Summary. Anti-zona antibodies are effective inhibitors of fertilization in vitro and, regardless of whether passive or active immunization techniques are used, in vivo. Antibodies raised against unfractionated zona pellucida antigens are chiefly directed against a group of carbohydrate-rich components localized on the outer surface of the zona. The interaction of anti-zona antibodies with these sites induces the formation of a surface precipitate which occludes the sperm binding sites by a process of steric hindrance, and stabilizes the zona structure against digestion by the proteolytic enzymes of the sperm head. Active immunization studies indicate that the long-term induction of infertility without adverse side effects is feasible in both laboratory rodents and primates when the zona pellucida is used as a target.

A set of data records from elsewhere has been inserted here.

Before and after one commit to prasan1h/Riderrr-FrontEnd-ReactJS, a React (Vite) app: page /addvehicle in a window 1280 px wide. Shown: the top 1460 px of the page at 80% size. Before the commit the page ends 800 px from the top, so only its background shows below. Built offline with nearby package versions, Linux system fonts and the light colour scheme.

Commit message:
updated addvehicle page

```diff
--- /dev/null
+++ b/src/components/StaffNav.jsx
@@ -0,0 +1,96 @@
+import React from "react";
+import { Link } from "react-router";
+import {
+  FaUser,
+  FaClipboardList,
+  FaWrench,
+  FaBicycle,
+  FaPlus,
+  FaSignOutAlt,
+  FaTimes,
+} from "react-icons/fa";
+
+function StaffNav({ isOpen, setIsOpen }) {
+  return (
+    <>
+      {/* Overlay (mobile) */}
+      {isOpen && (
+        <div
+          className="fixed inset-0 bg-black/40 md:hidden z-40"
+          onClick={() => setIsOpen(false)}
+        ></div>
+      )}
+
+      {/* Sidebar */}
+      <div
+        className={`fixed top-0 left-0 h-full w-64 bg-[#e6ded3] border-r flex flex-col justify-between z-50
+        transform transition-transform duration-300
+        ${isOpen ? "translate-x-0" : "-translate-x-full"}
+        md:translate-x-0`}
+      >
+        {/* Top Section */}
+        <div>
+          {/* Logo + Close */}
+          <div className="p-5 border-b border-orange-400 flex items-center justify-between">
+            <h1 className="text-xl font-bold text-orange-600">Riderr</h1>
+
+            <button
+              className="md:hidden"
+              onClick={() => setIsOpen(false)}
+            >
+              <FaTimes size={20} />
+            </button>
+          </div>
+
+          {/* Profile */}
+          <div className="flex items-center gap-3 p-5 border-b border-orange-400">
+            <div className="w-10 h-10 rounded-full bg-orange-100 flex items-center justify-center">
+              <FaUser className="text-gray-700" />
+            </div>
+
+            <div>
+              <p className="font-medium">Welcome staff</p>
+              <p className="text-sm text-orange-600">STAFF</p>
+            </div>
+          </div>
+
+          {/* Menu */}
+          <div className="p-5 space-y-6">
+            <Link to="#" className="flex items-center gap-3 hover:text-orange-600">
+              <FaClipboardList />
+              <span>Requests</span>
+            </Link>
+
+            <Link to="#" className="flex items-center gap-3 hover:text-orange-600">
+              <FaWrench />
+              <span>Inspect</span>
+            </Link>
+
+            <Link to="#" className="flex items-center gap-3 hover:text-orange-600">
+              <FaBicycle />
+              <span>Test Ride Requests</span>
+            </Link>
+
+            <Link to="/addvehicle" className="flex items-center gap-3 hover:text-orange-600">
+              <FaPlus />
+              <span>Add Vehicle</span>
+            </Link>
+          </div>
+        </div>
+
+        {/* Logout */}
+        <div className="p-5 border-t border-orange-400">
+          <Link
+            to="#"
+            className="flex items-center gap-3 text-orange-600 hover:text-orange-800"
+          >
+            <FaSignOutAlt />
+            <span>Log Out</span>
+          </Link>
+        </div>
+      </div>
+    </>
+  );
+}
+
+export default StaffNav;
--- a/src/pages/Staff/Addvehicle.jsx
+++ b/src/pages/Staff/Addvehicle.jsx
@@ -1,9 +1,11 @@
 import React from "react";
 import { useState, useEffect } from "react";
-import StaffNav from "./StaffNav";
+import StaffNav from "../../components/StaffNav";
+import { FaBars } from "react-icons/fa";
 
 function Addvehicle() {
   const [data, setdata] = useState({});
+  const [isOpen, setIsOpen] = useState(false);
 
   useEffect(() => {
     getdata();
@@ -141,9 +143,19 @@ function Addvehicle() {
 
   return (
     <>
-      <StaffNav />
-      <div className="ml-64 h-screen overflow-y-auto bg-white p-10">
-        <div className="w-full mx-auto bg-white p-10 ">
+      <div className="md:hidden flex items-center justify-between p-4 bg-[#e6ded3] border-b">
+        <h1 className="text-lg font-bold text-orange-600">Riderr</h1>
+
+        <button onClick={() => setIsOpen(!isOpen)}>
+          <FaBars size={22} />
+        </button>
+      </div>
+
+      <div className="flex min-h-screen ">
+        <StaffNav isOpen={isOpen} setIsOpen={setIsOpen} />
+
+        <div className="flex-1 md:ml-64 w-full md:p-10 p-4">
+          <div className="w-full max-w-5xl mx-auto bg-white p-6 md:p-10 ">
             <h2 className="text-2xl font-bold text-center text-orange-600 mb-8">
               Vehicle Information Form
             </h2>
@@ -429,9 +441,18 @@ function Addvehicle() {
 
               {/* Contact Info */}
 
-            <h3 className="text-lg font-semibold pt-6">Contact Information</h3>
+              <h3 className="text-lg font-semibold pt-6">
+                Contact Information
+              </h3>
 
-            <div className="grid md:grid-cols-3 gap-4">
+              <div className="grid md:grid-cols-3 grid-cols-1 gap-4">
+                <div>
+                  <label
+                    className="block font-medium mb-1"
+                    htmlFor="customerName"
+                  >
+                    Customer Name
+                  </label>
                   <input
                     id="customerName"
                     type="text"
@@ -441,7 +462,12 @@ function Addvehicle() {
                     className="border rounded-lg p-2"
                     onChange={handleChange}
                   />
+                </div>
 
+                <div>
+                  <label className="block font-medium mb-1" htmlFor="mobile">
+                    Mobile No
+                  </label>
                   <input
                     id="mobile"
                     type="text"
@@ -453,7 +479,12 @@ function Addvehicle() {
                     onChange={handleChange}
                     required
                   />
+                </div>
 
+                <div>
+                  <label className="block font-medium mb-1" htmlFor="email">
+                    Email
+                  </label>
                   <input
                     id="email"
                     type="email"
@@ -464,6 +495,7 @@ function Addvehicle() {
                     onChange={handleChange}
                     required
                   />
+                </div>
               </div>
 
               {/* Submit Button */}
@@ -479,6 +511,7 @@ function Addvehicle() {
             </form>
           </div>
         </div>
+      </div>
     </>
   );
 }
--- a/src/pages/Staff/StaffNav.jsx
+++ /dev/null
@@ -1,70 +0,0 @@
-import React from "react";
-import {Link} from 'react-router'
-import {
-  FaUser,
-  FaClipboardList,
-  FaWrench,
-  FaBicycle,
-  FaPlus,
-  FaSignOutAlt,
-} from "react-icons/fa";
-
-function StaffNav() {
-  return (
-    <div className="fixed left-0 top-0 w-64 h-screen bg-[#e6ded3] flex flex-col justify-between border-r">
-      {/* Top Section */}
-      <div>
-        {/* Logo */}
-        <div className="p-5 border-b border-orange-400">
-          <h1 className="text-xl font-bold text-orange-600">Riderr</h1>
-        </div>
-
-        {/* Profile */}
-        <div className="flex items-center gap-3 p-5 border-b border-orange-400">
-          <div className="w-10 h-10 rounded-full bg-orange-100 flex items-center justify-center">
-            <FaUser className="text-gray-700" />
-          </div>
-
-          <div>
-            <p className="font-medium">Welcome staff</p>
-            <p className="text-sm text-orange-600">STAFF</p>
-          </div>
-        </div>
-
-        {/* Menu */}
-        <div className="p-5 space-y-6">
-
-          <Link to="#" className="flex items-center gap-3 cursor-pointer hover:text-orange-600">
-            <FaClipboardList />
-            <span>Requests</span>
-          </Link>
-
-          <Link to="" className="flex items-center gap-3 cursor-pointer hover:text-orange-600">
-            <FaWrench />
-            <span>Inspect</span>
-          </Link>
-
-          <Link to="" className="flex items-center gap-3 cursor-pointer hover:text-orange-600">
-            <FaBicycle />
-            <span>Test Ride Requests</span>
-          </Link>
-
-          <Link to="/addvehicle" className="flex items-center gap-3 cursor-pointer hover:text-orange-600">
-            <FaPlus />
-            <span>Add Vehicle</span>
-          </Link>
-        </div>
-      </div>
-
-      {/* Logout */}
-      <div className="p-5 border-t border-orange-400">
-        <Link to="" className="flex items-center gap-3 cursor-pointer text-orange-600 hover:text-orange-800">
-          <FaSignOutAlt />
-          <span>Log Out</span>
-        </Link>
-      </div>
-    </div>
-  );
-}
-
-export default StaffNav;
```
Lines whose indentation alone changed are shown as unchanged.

Anti-sperm antibodies also exhibit a capacity for inhibiting fertilization in vivo and in vitro. To determine the most appropriate detection method to screen patients for anti-sperm antibodies several homologous and heterologous antisera were analysed by 5 different agglutination and immobilization techniques and then compared for their ability to inhibit the fertilizing capacity of human spermatozoa using the zona-free hamster egg penetration test. The results obtained with the Franklin-Dukes tube—slide test exhibited the closest correlation with the anti-fertility activity of a given antiserum; this activity could be amplified by the addition of complement to the medium. It is concluded that antibodies directed against the sperm head are responsible for limiting the fertilizing capacity of human spermatozoa in vitro and that it is these antibodies on which attention should be focused to unravel the role that immunological factors play in the aetiology of infertility in vivo.